» Your instructions:
Copy each line from the listing below where the word "productos" shows up.

» Data records:
#####
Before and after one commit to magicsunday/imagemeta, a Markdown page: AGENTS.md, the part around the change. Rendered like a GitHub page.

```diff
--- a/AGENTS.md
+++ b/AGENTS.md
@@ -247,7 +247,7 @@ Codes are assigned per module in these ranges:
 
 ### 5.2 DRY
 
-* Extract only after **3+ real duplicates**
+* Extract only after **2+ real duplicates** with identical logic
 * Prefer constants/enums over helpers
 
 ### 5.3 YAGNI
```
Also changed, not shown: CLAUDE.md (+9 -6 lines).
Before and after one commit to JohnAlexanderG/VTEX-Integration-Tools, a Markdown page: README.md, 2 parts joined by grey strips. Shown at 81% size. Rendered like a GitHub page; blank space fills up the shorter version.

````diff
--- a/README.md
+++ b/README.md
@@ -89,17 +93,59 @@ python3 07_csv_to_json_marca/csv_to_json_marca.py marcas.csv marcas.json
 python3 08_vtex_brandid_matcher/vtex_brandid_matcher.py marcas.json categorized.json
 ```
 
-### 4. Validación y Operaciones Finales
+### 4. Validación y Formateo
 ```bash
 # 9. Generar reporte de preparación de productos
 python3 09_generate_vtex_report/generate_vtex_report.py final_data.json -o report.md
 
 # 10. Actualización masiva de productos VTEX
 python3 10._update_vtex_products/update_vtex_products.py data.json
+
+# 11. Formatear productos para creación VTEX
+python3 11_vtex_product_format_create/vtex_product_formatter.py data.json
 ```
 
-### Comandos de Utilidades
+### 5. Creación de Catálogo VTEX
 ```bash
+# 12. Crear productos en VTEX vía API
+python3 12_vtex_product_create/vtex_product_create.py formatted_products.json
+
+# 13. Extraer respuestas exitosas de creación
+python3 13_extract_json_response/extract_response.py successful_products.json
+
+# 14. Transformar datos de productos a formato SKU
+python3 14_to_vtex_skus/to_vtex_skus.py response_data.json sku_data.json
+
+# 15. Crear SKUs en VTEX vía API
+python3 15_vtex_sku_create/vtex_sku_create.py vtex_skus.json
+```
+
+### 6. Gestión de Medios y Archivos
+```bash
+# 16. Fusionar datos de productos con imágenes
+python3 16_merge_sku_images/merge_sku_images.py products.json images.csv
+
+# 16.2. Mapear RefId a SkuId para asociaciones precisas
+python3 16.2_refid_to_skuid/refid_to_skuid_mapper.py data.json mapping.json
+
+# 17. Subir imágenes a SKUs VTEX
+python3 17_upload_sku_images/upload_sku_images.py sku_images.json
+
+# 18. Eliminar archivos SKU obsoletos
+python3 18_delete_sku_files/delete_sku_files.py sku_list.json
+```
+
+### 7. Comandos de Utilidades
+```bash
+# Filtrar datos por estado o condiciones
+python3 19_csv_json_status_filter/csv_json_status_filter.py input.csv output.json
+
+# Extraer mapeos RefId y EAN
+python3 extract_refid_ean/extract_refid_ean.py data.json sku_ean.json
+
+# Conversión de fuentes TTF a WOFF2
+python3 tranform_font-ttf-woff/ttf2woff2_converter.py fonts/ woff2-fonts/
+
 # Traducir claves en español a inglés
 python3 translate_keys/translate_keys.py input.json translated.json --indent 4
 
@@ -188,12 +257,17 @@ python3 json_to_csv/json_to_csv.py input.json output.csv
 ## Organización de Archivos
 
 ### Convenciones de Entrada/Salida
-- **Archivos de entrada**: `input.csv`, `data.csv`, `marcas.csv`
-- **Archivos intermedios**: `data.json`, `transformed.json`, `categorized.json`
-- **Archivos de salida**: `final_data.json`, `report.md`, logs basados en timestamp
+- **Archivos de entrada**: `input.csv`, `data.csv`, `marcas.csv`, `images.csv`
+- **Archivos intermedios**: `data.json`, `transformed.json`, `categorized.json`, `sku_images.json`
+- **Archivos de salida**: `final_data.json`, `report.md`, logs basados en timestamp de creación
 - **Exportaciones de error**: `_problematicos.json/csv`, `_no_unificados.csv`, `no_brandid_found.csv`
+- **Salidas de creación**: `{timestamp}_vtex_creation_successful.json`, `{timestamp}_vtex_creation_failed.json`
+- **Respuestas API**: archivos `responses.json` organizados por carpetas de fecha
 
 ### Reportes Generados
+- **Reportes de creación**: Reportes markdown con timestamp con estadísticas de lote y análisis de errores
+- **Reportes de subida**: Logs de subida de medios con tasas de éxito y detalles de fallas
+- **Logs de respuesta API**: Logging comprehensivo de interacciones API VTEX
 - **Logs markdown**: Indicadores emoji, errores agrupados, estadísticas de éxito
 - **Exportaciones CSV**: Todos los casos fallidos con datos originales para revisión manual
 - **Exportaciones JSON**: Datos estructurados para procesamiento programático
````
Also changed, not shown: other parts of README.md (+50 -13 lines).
#####
» Output of the task:
 # 9. Generar reporte de preparación de productos
 # 10. Actualización masiva de productos VTEX
+# 11. Formatear productos para creación VTEX
+# 12. Crear productos en VTEX vía API
+# 14. Transformar datos de productos a formato SKU
+# 16. Fusionar datos de productos con imágenes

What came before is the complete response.